The essays presented here function as a companion volume to Hans-Georg Gadamer's The Beginning of Philosophy (Continuum, 1998). Together, they represent the only two extended publications on the pre-Socratics in Gadamer's entire corpus. As the word 'knowledge' (Wissen) in the title suggests, here Gadamer is interested not so much in the origins of philosophy per se as in those of knowledge in general-everything, that is, that we call 'science' and the Germans call 'Wissenschaft.' Whereas The Beginning of Philosophy dealt with the inception of philosophical inquiry by focusing on the history of the reception and interpretation of Parmenides' didactic poem, The Beginning of Knowledge, which brings together nearly all of Gadamer's previously published (but never before translated) essays on the Presocratics, casts a wider net. Beginning with two hermeneutical and philological investigations of the Heraclitus fragments that are similar in scope to the previous analyses of Parmenides ("On the Tradition of Heraclitus," from 1974, and "Heraclitus Studies," from 1990), he then moves on to one of his earliest pieces, a discussion of the Greek atomists ("Ancient Atomic Theory," 1935) and a more recent treatment of the Presocratic cosmologists ("Plato and Presocratic Cosmology," 1964). In the last two essays, Gadamer puts the previous chapters in perspective by elaborating on the profound debt that modern scientific thought owes to the Greek philosophical tradition ("Greek Philosophy and Modern Thought," 1978, and "Natural Science and the Concept of Nature," 1994/95).

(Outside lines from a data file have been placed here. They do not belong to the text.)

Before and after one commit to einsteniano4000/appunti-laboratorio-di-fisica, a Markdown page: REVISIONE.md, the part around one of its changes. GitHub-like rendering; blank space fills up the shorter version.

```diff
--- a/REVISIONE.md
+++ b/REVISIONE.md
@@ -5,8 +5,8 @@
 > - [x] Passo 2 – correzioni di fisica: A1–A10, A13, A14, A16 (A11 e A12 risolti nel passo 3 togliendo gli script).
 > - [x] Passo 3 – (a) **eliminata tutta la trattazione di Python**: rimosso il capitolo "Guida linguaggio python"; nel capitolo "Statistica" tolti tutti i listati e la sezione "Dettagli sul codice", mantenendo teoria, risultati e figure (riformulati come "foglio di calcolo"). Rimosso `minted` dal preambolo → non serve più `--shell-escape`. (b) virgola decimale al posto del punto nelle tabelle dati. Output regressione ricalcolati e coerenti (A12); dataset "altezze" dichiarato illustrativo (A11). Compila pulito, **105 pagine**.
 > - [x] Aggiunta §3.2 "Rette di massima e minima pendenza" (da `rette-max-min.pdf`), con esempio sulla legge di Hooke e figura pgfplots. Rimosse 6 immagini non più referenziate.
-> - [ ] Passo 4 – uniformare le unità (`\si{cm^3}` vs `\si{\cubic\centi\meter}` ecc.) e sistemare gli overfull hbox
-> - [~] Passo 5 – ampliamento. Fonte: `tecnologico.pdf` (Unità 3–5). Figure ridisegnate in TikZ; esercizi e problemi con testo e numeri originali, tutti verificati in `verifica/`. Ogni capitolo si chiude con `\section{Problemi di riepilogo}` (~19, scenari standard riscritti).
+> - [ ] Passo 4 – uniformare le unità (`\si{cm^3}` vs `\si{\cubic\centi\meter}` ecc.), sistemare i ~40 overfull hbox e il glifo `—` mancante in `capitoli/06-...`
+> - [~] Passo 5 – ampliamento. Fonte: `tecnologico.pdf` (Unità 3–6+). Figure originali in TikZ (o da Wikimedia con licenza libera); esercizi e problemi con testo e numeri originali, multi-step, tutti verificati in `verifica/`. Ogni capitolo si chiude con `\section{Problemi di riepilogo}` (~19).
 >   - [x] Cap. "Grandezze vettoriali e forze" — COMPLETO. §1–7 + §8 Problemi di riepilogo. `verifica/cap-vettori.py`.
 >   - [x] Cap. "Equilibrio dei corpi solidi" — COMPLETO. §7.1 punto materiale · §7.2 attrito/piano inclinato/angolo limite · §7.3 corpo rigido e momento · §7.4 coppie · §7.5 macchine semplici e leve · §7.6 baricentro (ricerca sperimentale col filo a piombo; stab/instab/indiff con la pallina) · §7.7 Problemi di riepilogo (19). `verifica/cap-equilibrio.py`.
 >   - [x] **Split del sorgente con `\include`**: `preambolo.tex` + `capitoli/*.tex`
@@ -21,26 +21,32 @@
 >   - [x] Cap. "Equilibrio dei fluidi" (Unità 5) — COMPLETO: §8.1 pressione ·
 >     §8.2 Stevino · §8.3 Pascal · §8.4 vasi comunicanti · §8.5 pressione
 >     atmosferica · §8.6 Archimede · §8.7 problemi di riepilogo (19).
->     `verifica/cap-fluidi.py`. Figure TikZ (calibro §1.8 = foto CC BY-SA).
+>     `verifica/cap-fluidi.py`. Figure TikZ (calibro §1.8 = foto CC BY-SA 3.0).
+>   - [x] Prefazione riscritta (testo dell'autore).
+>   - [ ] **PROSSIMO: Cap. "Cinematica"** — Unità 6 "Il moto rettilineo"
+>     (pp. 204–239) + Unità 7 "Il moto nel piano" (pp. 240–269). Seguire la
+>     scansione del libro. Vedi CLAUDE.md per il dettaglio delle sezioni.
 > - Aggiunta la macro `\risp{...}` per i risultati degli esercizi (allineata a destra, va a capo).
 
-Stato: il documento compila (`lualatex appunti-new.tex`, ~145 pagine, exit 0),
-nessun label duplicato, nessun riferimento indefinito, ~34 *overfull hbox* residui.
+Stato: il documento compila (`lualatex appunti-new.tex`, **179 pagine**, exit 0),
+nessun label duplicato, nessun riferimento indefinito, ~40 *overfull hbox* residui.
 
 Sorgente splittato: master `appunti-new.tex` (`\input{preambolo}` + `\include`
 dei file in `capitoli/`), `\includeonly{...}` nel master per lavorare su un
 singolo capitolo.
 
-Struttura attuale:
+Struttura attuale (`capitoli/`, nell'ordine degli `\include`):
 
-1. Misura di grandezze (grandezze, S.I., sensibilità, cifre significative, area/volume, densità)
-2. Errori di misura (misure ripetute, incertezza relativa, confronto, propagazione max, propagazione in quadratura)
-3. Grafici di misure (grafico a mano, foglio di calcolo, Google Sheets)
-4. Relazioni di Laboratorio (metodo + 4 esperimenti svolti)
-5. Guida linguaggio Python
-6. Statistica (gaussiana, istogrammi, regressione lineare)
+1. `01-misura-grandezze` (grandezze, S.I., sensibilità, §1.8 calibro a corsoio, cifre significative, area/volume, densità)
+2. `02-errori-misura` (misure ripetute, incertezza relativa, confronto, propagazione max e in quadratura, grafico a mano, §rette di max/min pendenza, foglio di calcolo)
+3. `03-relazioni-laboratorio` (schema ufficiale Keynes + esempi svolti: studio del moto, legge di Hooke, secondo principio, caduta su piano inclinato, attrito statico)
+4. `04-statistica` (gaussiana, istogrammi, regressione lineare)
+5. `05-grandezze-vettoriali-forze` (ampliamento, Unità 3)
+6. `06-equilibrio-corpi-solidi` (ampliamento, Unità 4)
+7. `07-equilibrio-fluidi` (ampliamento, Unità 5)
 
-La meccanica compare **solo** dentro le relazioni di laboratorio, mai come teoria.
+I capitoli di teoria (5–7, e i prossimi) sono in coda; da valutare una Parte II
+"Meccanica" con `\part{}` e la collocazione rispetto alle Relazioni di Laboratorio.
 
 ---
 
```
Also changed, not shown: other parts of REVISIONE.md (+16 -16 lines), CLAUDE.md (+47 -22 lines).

About the Author
Hans-Georg Gadamer (1900-2002) was a celebrated and influential continental philosopher. He spent the majority of his teaching career at the University of Heidelberg, Germany, where he became emeritus professor in 1968. He is the author of The Beginning of Philosophy and Truth and Method.

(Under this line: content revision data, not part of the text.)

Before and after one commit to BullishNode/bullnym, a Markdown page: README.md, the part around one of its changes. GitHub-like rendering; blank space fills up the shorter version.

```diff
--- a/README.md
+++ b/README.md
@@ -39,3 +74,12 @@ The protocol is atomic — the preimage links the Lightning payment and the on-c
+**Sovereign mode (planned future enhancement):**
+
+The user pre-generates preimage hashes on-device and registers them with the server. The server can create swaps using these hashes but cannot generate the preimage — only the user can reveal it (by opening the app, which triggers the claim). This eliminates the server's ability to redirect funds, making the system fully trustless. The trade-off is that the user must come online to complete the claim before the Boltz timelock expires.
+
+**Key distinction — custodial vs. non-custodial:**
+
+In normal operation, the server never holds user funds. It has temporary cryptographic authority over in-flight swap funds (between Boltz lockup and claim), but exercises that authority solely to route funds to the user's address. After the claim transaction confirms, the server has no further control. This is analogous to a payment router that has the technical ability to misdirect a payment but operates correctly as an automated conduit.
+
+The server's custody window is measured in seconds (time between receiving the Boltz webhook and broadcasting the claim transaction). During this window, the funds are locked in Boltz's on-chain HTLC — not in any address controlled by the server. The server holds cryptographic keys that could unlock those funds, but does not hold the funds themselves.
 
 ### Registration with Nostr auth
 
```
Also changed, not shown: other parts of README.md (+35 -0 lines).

Table of Contents
1. On the Tradition of Heraclitus
2. Hearaclitus Studies
3. Ancient Atomic Theory
4. Plato and Presocratic Cosmology
5. Greek Philosophy and Modern Thought
6. Natural Science and the Concept of Nature